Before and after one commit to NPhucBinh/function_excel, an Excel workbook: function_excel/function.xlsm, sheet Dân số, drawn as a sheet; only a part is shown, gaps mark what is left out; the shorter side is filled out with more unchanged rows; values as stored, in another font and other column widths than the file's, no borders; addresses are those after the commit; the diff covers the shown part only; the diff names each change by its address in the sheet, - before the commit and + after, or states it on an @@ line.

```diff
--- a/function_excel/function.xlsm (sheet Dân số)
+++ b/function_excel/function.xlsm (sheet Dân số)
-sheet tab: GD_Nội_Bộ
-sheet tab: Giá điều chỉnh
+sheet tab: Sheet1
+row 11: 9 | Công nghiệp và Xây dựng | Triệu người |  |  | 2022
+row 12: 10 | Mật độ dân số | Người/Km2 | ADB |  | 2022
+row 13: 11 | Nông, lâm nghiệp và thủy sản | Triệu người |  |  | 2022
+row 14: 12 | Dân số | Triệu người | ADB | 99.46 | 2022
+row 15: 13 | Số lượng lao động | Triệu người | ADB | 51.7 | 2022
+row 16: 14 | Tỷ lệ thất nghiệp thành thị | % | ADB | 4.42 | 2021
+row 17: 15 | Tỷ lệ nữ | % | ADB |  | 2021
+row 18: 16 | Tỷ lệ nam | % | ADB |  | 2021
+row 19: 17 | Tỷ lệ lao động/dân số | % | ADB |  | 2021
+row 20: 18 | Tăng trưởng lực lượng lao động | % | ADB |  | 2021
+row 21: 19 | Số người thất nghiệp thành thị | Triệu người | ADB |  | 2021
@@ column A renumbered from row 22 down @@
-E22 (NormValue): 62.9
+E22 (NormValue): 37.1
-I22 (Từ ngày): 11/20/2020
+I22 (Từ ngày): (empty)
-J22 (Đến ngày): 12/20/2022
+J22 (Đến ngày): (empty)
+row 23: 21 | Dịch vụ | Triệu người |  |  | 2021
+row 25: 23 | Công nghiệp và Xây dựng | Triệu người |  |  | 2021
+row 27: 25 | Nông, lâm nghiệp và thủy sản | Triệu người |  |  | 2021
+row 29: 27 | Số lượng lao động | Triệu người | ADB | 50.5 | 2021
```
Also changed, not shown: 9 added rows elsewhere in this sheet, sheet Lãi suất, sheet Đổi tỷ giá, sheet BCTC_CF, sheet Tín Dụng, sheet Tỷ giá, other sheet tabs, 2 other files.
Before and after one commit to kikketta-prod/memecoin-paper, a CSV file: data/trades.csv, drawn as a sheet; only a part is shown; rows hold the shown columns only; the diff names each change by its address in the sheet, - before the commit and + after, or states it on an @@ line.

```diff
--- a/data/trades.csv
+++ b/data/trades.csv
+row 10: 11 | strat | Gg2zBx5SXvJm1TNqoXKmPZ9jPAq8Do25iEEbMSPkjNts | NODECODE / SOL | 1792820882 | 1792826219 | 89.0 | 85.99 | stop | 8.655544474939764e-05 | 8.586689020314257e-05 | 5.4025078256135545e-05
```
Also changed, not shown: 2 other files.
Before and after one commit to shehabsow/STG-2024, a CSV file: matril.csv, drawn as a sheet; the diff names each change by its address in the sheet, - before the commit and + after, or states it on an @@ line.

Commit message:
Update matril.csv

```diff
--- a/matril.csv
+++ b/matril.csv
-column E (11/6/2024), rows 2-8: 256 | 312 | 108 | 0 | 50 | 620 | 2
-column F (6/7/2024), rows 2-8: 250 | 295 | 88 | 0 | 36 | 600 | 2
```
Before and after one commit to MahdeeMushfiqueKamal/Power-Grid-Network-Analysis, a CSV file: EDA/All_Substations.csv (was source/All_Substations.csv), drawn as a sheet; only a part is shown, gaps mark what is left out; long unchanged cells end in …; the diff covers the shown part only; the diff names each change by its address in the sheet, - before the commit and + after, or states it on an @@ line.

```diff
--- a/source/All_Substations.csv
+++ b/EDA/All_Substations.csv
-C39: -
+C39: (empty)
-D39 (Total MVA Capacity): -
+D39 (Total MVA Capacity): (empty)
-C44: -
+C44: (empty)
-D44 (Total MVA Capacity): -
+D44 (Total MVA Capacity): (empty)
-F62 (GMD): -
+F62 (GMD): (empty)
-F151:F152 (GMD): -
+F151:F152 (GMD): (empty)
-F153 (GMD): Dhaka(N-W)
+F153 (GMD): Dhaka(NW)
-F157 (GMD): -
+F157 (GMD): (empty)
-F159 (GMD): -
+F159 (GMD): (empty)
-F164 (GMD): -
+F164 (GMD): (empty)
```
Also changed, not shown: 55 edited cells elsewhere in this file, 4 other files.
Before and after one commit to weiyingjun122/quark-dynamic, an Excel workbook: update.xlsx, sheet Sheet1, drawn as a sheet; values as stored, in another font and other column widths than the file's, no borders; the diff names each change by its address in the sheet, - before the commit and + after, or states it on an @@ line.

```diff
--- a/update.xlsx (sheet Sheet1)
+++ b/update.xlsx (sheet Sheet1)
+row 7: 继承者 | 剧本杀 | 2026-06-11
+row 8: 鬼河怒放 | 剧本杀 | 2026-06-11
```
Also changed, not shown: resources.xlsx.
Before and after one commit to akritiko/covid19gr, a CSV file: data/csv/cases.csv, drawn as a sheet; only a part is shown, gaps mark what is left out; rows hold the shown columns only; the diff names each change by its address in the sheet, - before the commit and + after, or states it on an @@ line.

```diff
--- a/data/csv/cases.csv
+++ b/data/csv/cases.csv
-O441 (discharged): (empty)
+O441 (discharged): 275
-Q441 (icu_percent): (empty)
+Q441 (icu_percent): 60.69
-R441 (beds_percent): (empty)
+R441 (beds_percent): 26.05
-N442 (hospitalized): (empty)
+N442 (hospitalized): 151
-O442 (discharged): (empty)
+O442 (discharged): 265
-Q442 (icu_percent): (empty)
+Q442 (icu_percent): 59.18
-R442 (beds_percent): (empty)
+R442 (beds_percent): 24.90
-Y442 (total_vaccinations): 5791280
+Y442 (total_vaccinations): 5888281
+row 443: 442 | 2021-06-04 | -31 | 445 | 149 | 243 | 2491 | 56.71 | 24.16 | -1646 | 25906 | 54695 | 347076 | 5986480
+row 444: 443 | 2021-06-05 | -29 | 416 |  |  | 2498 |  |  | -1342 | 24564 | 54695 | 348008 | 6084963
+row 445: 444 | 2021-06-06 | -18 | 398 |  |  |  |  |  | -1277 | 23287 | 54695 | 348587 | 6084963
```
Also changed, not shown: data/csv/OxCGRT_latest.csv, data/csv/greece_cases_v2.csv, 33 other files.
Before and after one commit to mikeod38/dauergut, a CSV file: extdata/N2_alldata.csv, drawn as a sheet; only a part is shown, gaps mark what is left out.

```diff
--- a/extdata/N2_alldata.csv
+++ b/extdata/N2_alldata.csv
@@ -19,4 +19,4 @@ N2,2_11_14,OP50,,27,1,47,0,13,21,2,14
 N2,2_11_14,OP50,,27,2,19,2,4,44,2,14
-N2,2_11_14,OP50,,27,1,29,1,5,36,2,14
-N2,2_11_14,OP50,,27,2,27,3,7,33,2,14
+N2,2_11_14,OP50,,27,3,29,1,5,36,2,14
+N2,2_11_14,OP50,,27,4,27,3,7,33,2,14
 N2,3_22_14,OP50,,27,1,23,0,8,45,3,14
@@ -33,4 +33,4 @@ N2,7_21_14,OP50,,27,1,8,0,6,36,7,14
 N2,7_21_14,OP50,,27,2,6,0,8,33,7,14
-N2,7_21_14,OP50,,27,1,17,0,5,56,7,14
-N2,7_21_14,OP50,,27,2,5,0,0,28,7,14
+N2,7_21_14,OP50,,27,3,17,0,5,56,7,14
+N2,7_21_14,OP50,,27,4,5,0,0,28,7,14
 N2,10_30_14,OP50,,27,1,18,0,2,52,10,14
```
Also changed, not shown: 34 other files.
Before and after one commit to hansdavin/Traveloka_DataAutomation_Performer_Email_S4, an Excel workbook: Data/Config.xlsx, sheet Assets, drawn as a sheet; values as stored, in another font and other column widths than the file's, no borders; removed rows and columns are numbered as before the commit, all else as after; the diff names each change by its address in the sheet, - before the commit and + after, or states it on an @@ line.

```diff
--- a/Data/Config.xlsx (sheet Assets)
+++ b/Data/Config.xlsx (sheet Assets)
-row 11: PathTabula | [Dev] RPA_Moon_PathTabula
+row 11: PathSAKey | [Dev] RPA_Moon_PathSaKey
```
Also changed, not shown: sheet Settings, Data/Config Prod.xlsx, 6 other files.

**Action item:** Lines containing the word "nghiệp": copy each of them from the material.

**Task solution:**
+row 11: 9 | Công nghiệp và Xây dựng | Triệu người |  |  | 2022
+row 13: 11 | Nông, lâm nghiệp và thủy sản | Triệu người |  |  | 2022
+row 16: 14 | Tỷ lệ thất nghiệp thành thị | % | ADB | 4.42 | 2021
+row 21: 19 | Số người thất nghiệp thành thị | Triệu người | ADB |  | 2021
+row 25: 23 | Công nghiệp và Xây dựng | Triệu người |  |  | 2021
+row 27: 25 | Nông, lâm nghiệp và thủy sản | Triệu người |  |  | 2021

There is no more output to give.